» DATA PROVIDED
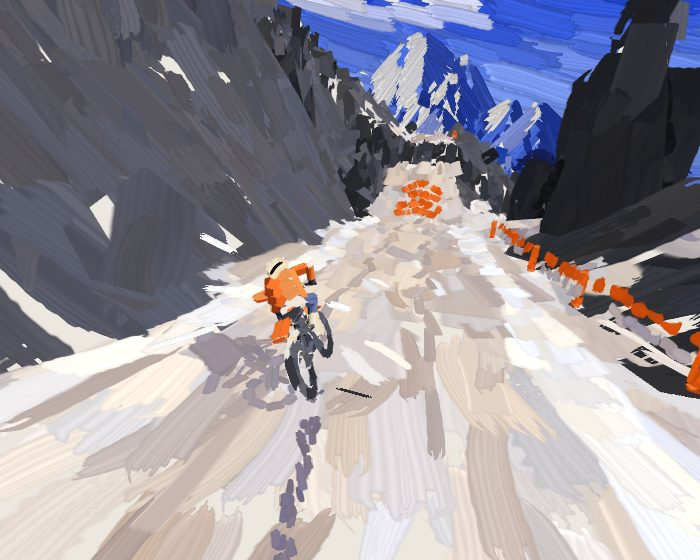
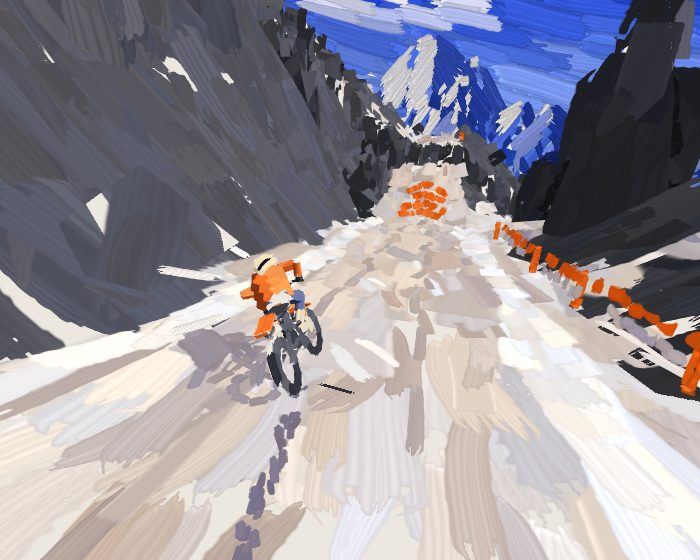
lab/switchback: middle-distance hills in the world between road and river
Two ridges per 240-station stretch, 250-950 m out on the drop side, world
anchored so they pass with real parallax; painted like the ranges with a
forest over their lower slopes; streamed ahead of the rider.

Claude-Session: https://claude.ai/code/session_01XxjdrEubiC3ZZ3ppUeUc93

diff --git a/cells/lab/client/switchback/paint.ts b/cells/lab/client/switchback/paint.ts
@@ -429,6 +429,61 @@ export function foothillStrokes(seed: number): Float32Array {
   for (const g of foothillProfiles(seed)) layerStrokes(g, seed, out);
   return new Float32Array(out);
 }
+/** The middle distance: hills between the road and the river, on the drop side, standing in the world (not drawn about
+ * the eye), so they pass by as you ride, the nearer faster: two ridges along each stretch of the way (`k`, 240 stations
+ * each), one 250-500 m out, one 550-950 m out, each a crest that rises to a summit or two and falls into saddles, their
+ * feet below the valley's floor; painted as the far ranges are (rows of strokes under each run of the crest, along it,
+ * turning down the fall lower down, lit from the left of the way you look), the farther hazier, a forest over the lower
+ * slopes, its top ragged with treetops. Nowhere within 180 m of the road (a hairpin's other leg) */
+export const MID_SPAN = 240;
+export function midHillStrokes(c: Course, k: number): Float32Array {
+  const R0 = rng(c.seed * 7121 + k * 97), list: number[][] = [], s0 = k * MID_SPAN, s1 = s0 + MID_SPAN;
+  // (the road nearby, to keep clear of)
+  const road: number[][] = [];
+  for (let s = Math.max(0, s0 - 900); s < s1 + 900; s += 15) { const p = c.point(s, 0); road.push([p.x, p.z]); }
+  const clear = (x: number, z: number) => road.every(([rx, rz]) => (rx - x) ** 2 + (rz - z) ** 2 > 180 * 180);
+  for (const [U0, dU, H0, haze] of [[550, 400, 320, 0.12], [250, 250, 200, 0.04]] as number[][]) {
+    const u0 = U0 + R0() * dU, base = c.point(s0 + MID_SPAN / 2, 0).y - 340, ph = R0() * 6.28, peaks = 1 + Math.floor(R0() * 2);
+    // (the crest: from the stretch's start to its end, rising to its summits; its ends low so stretches meet in saddles)
+    const crest: number[][] = [];
+    for (let s = s0 - 30; s <= s1 + 30; s += 30) {
+      const f = (s - s0 + 30) / (MID_SPAN + 60), u = u0 + 60 * Math.sin(f * 4 + ph);
+      const lift = Math.pow(Math.max(0, Math.sin(Math.PI * f * peaks + ph * 0.3)), 1.1) * 0.65 + 0.35 * Math.sin(Math.PI * f);
+      const p = c.point(s, u), top = base + 90 + H0 * lift * (0.92 + 0.16 * R0());
+      crest.push([p.x, top, p.z, clear(p.x, p.z) ? 1 : 0]);
+    }
+    const dist = u0, W0 = Math.max(4, dist * 0.022), L0 = dist * 0.09;
+    for (let i = 0; i < crest.length - 1; i++) {
+      const A = crest[i], B = crest[i + 1];
+      if (!A[3] || !B[3]) continue;
+      const dx = B[0] - A[0], dz = B[2] - A[2], hl = Math.hypot(dx, dz) || 1, dh = B[1] - A[1];
+      // (down along the crest; toward the road is the face you see)
+      let tx = dx / hl, tz = dz / hl, ty = dh / hl; if (ty > 0) { tx = -tx; tz = -tz; ty = -ty; }
+      const toward = [-dz / hl, 0, dx / hl], mid = [(A[0] + B[0]) / 2, (A[2] + B[2]) / 2], pr = c.point(s0 + MID_SPAN / 2, 0);
+      if ((pr.x - mid[0]) * toward[0] + (pr.z - mid[1]) * toward[2] < 0) { toward[0] = -toward[0]; toward[2] = -toward[2]; }
+      const slope = Math.min(1, Math.abs(dh) / hl * 3), side = (dh > 0 ? 1 : -1);
+      const tall = (A[1] + B[1]) / 2 - base, rowH = W0 * 0.55;
+      for (let r = 0; r * rowH < tall; r++) {
+        const depth = r * rowH, df = depth / tall, turn = depth > L0 * 0.6 ? Math.min(0.6, df) : 0;
+        const T = [tx * (1 - turn), ty * (1 - turn) - turn, tz * (1 - turn)], tl = Math.hypot(T[0], T[1], T[2]); T[0] /= tl; T[1] /= tl; T[2] /= tl;
+        const L = Math.min(L0 * 1.6, hl * 0.9) * (0.8 + R0() * 0.4), n = Math.max(1, Math.round(hl / (L * 0.6)));
+        for (let j = 0; j < n; j++) {
+          const f = (j + 0.2 + R0() * 0.6) / n, x = A[0] + dx * f, z = A[2] + dz * f, cy = A[1] + dh * f, y = cy - depth - W0 * (0.4 + R0() * 0.3);
+          if (y < base) continue;
+          const forest = df > 0.42 + 0.12 * Math.sin(x * 0.02 + z * 0.013);
+          const nn = [toward[0] * 0.8 + tx * side * 0.4 * slope, 0.45 - df * 0.3, toward[2] * 0.8 + tz * side * 0.4 * slope], nl = Math.hypot(nn[0], nn[1], nn[2]);
+          plan(list, x, y, z, forest ? M.FOREST : M.RIDGE, haze, forest ? [T[0] * 0.3 + tx * 0.7, 0, T[2] * 0.3 + tz * 0.7] : T, L, [nn[0] / nl, nn[1] / nl, nn[2] / nl], W0 * 1.05, R0(), [0, 7, 0, 1][Math.floor(R0() * 4)], (R0() - 0.5) * 0.1, forest ? 1 + Math.floor(R0() * 3) : 4);
+          // (the forest's top: treetops standing out of it)
+          if (forest && R0() < 0.35 && df < 0.62) plan(list, x, y + W0 * 0.8, z, M.FOREST, haze, [0, -1, 0], W0 * (1.2 + R0()), [toward[0], 0.2, toward[2]], W0 * 0.7, R0(), 0, 0, 2);
+        }
+      }
+    }
+  }
+  list.sort((p, q) => p[1] - q[1]);
+  const out: number[] = []; for (const st of list) out.push(...st);
+  return new Float32Array(out);
+}
+
 /** The valley's floor: fields in patches, ochre, lavender and blues, laid level round the eye, broader further off and
  * hazier; and the river over it, a thin pale line in long strokes along it. */
 export function valleyStrokes(seed: number): Float32Array {

diff --git a/cells/lab/client/switchback/render.ts b/cells/lab/client/switchback/render.ts
@@ -18,7 +18,7 @@ import type { Rider, Event } from './sim';
 import { GEARS } from './audio';
 import { buildRuts, Trail } from './ruts';
 import { buildGouges } from './gouge';
-import { STROKE, Painter, Strokes, Brush2D, strokesOver, skyStrokes, lineOf, courseStrokes, backdropLayers, valleyStrokes, fallStrokes, flagStrokes, riderStrokes, partShadowStrokes } from './paint';
+import { STROKE, Painter, Strokes, Brush2D, strokesOver, skyStrokes, lineOf, courseStrokes, backdropLayers, valleyStrokes, midHillStrokes, MID_SPAN, fallStrokes, flagStrokes, riderStrokes, partShadowStrokes } from './paint';
 
 const VS = `#version 300 es
 in vec4 aP; uniform mat4 uVP; uniform vec3 uOff; uniform float uZj; out vec3 vW; flat out int vM;
@@ -101,6 +101,7 @@ export class Renderer {
   paint = false; painter: Painter | null = null; stretchWanted = 1; leadWanted: [number, number] | null = null;
   /** only the backdrop drawn (`bg=`) */
   bgOnly = false;
+  private mids = new Map<number, Strokes>();
   private floor: Strokes | null = null; private backLayers: { s: Strokes; f: number; cap: number }[] = []; private eye0: number[] | null = null;
   /** the backdrop's parallax starts again from here (the start, or a respawn: the eye's cut there anyway) */
   rebase() { this.eye0 = null; }
@@ -183,6 +184,12 @@ export class Renderer {
       this.chunks.clear();
     }
     this.stream(r.s, this.painter && this.chunks.size === 0 ? 99 : budget);
+    // (the middle distance's hills, a stretch at a time, from a little behind to well ahead; one new stretch a frame)
+    if (this.painter) {
+      const lo = Math.floor((r.s - 400) / MID_SPAN), hi = Math.floor((r.s + 1600) / MID_SPAN);
+      for (const [k, b] of this.mids) if (k < lo || k > hi) { b.free(); this.mids.delete(k); }
+      for (let k = Math.max(0, lo); k <= hi; k++) if (!this.mids.has(k)) { this.mids.set(k, this.painter.make(midHillStrokes(this.course, k))); if (this.mids.size > 2 && budget < 99) break; }
+    }
     const asp = this.W / this.H, fov = asp < 1 ? view.fov * 1.25 : view.fov;
     // (the eye's roll: its up tipped toward its right)
     const fwd = norm([view.target[0] - view.eye[0], 0, view.target[2] - view.eye[2]]), rt = [-fwd[2], 0, fwd[0]];
@@ -257,6 +264,8 @@ export class Renderer {
       paintBegin(); gl.disable(gl.DEPTH_TEST);
       if (this.floor) pt.draw(this.floor, this.layerOff(view.eye, 0.35, 190, true), false);
       for (const l of this.backLayers) pt.draw(l.s, this.layerOff(view.eye, l.f, l.cap, false), false);
+      // (the middle distance's hills, standing in the world: the farther stretches first)
+      for (const k of [...this.mids.keys()].sort((a, b) => b - a)) pt.draw(this.mids.get(k)!, [0, 0, 0], false);
       gl.enable(gl.DEPTH_TEST); pt.end(); gl.useProgram(this.prog);
       gl.disable(gl.STENCIL_TEST);
       // (what's near: its facets only in the depth; then its strokes, laid in the world on them and lifted a little toward

diff --git a/cells/lab/static/switchback.md b/cells/lab/static/switchback.md
@@ -124,7 +124,7 @@ An experiment in drawing the mountain as paint, after looking closely at a brush
 - **No occlusion holes.** Only the ground and the rider claim depth and the stencil. The things standing on the ground (the fence, the poles, the pines, a kicker's boards), the flags and the falls claim neither: what's behind them is painted (the ground, the ranges, the sky), and their strokes over it, so a gap between their strokes shows what's behind, never paper. In each chunk the ground's strokes and the way's are laid first, the things' after them, by order; and the things are laid with the masses' front, not the detail's, so they're there as soon as the ground they stand on is. (The rider keeps its depth: its strokes are on both sides of it, and its own depth hides its far side.)
 - **Flags.** Painted by how far off they are. Near (within about 25 m, gone by 40): strokes riding the cloth, four rows from the pole to the free end, four along each, each tied to its own place on the cloth rather than to a facet (painted facet by facet, their strokes were reshaped every frame and shimmered), so they move with the wave and hold still on it; the wave in their colour, lit or in shade as the cloth turns to the sun. Far (from about 20 m): the banner one gesture, a flick from the pole's top out along it, whipping thin, and a shorter one over it, an orange mark on a pole that reads from far ahead. Between, one fades into the other. The pole is one dark upright stroke. (Seed 1 has flags at 155, 527, 899, 1395.)
 - **Waterfalls.** Not a ribbon but strokes in several sheets, one in front of another: the back one lilac-grey and dense (the water in shadow, covering the fall), white over it, a few pale blue in front; each a run of streaks sliding down the fall's arc with the water, drawn out by how fast it's falling where it is (short at the lip, long below), growing as it comes over and shrinking as it lands; a few strokes across the lip, glassy; spray at the foot, dabs thrown up and out, growing and fading. Built each frame, every streak keeping its place in the flow, so it moves with the water rather than flickering. (`at=<station>` puts you on the line at a station, for looking at a place: seed 1 has falls at 621, 813, 1186, 1629.)
-- **The far off.** In layers that recede, each further one hazed toward the sky's pale horizon: a snow massif (its crest broken by sub-summits and notches all along, not a row of cones), a nearer snowy range, a range of blue hills, four arcs of forested hills nearer, taller and darker the nearer, overlapping so they stack up the middle distance (the valley opening between them), then the valley's floor and its forested foothills. Under each summit a spur runs down toward you, wandering, with a branch or two leaving it down and outward (a shoulder sends a shorter one); under the crest the nearest spur decides a stroke's plane: the side of it the stroke is on faces that way, lit on the left, shaded on the right, the strokes running down and away from it, so the mountain splits into chevrons at more than one scale, and snow runs down the spurs' crests below the snow line. A stroke turns down a spur's plane only where its head, wherever it lands, stays under the crest there, and a stroke along the crest stays within its segment (run on, it carried on up past the summit). Each plane is one colour, decided when it's planned (lit or in shade by its side, snow or not), with a neighbouring colour streaked in now and then, and its strokes long: calm planes, not a flicker of light and dark stroke by stroke. A forest is painted over its hill's lower slopes: a dense dark band, its top serrated with close-set treetops, rising and falling along the hill. Each layer is painted by its form, not its faces: its crest simplified to the segments that matter (a summit, a shoulder, a long saddle), each segment painted in rows under it, every stroke sized by its segment, so a long flat saddle is a few long level strokes, not hundreds of identical ones (they made a ruled band of hatching), and a steep flank many shorter ones along the ridge, turning down the fall lower down; the strokes along the crest cut the skyline clean. Snow in streaks along the ridges and down the gullies above the snow line, warm where it's lit. Lit as a painter lights the far off, not by the sun: from the left of the way you look, so a peak always shows a lit flank and one in shade (by the sun, half the peaks were backlit). Painted in order, not by depth: the sky everywhere, the layers farthest first over it, so their strokes run over the skyline as a brush does; the valley's floor by depth (fields in patches of ochre, lavender and blues, laid level round the eye, broader further off; the river a thin pale line along it); the foothills over that, a dark forest band along each one's foot, its top ragged with treetops. The sky deepens from a pale horizon to the top in long calm strokes on one slant, with a few clouds, each a cluster of pale strokes lit above and shaded under. It was drawn about the eye, moved with it every frame, so it was as if it stood infinitely far off: it turned as you turned, never moved as you rode, and the valley's floor stayed the same depth under you all the way down. Now each layer has its own parallax, as if it stood nearer than it does (a fraction of the way you've come since the start or your last respawn, more for the nearer layers: the foothills and hill arcs about three quarters, the snow massif about a third), soft-capped at about a third of its distance so you never come up to it: over a few hundred metres the near hills slide against the far peaks and the ranges ahead rise and spread. The valley's floor rises toward you as you come down the mountain (never closer than about 140 m). It's all painted by order, not depth: the floor, then the layers farthest first. The clouds drift round the sky. `bg=yaw,pitch,fov` shows the backdrop alone.
+- **The far off.** In layers that recede, each further one hazed toward the sky's pale horizon: a snow massif (its crest broken by sub-summits and notches all along, not a row of cones), a nearer snowy range, a range of blue hills, four arcs of forested hills nearer, taller and darker the nearer, overlapping so they stack up the middle distance (the valley opening between them), then the valley's floor and its forested foothills. Under each summit a spur runs down toward you, wandering, with a branch or two leaving it down and outward (a shoulder sends a shorter one); under the crest the nearest spur decides a stroke's plane: the side of it the stroke is on faces that way, lit on the left, shaded on the right, the strokes running down and away from it, so the mountain splits into chevrons at more than one scale, and snow runs down the spurs' crests below the snow line. A stroke turns down a spur's plane only where its head, wherever it lands, stays under the crest there, and a stroke along the crest stays within its segment (run on, it carried on up past the summit). Each plane is one colour, decided when it's planned (lit or in shade by its side, snow or not), with a neighbouring colour streaked in now and then, and its strokes long: calm planes, not a flicker of light and dark stroke by stroke. A forest is painted over its hill's lower slopes: a dense dark band, its top serrated with close-set treetops, rising and falling along the hill. Each layer is painted by its form, not its faces: its crest simplified to the segments that matter (a summit, a shoulder, a long saddle), each segment painted in rows under it, every stroke sized by its segment, so a long flat saddle is a few long level strokes, not hundreds of identical ones (they made a ruled band of hatching), and a steep flank many shorter ones along the ridge, turning down the fall lower down; the strokes along the crest cut the skyline clean. Snow in streaks along the ridges and down the gullies above the snow line, warm where it's lit. Lit as a painter lights the far off, not by the sun: from the left of the way you look, so a peak always shows a lit flank and one in shade (by the sun, half the peaks were backlit). Painted in order, not by depth: the sky everywhere, the layers farthest first over it, so their strokes run over the skyline as a brush does; the valley's floor by depth (fields in patches of ochre, lavender and blues, laid level round the eye, broader further off; the river a thin pale line along it); the foothills over that, a dark forest band along each one's foot, its top ragged with treetops. The sky deepens from a pale horizon to the top in long calm strokes on one slant, with a few clouds, each a cluster of pale strokes lit above and shaded under. It was drawn about the eye, moved with it every frame, so it was as if it stood infinitely far off: it turned as you turned, never moved as you rode, and the valley's floor stayed the same depth under you all the way down. Now each layer has its own parallax, as if it stood nearer than it does (a fraction of the way you've come since the start or your last respawn, more for the nearer layers: the foothills and hill arcs about three quarters, the snow massif about a third), soft-capped at about a third of its distance so you never come up to it: over a few hundred metres the near hills slide against the far peaks and the ranges ahead rise and spread. The valley's floor rises toward you as you come down the mountain (never closer than about 140 m). It's all painted by order, not depth: the floor, then the layers farthest first. The clouds drift round the sky. But that parallax, scaled to the ranges' kilometres, is hardly to be seen; what moves is the **middle distance**: hills between the road and the river, on the drop side, standing in the world rather than drawn about the eye, so they pass by as you ride, the nearer faster. Two ridges along each 240-station stretch of the way, one 250–500 m out and one 550–950 m out, each a crest rising to a summit or two and falling into saddles where the stretches meet, its feet under the valley's floor; painted as the far ranges are (rows of strokes under each run of the crest, along it, turning down the fall lower down, lit from the left of the way you look), the farther one hazier, a forest over their lower slopes, its top ragged with treetops; never within 180 m of the road (a hairpin's other leg). Built a stretch at a time from a little behind you to 1.6 km ahead. `bg=yaw,pitch,fov` shows the backdrop alone.
 - **The speed layer too.** Its shards, the smears off the posts, the air off the rider and the debris are laid with the same stamps, tinted: a wedge becomes a long stroke tapering the same way, a chip a dab.
 
 The marks come from an atlas of sixteen brush stamps made when the page loads: flats, rounds, a dab, dry flats running out, a long flat, flicks (heavy at the start, whipped thin, curving), impasto (a few thick bristles, deep ridges, ragged edges), a scumble (dragged dry over the paper's tooth), a wash (soft-edged, smooth), a fan (bristles splayed), a palette knife (flat, hard-edged, cut on a slant, paint ridged at its sides) and a rake. Each is a brush of bristles that clump (bands of their own widths), every bristle with its own load of paint, touching down and lifting a little apart from the rest, running dry along the stroke, and piling paint where it lifts. Each subject has its own brushes: the road flats and the knife; the snow rounds, dabs, washes, scumbles, fans and flicks; the rock dry flats, impasto, the knife and the rake; the far ranges long flats and washes. And no two strokes are alike: each a little lighter or darker, warmer or cooler. They.re drawn instanced, blended (premultiplied) in a fixed order, far chunks first.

» ASSIGNED TASK
How many lines in this listing contain "courseStrokes"? Give that number and stop.

» FINAL ANSWER
2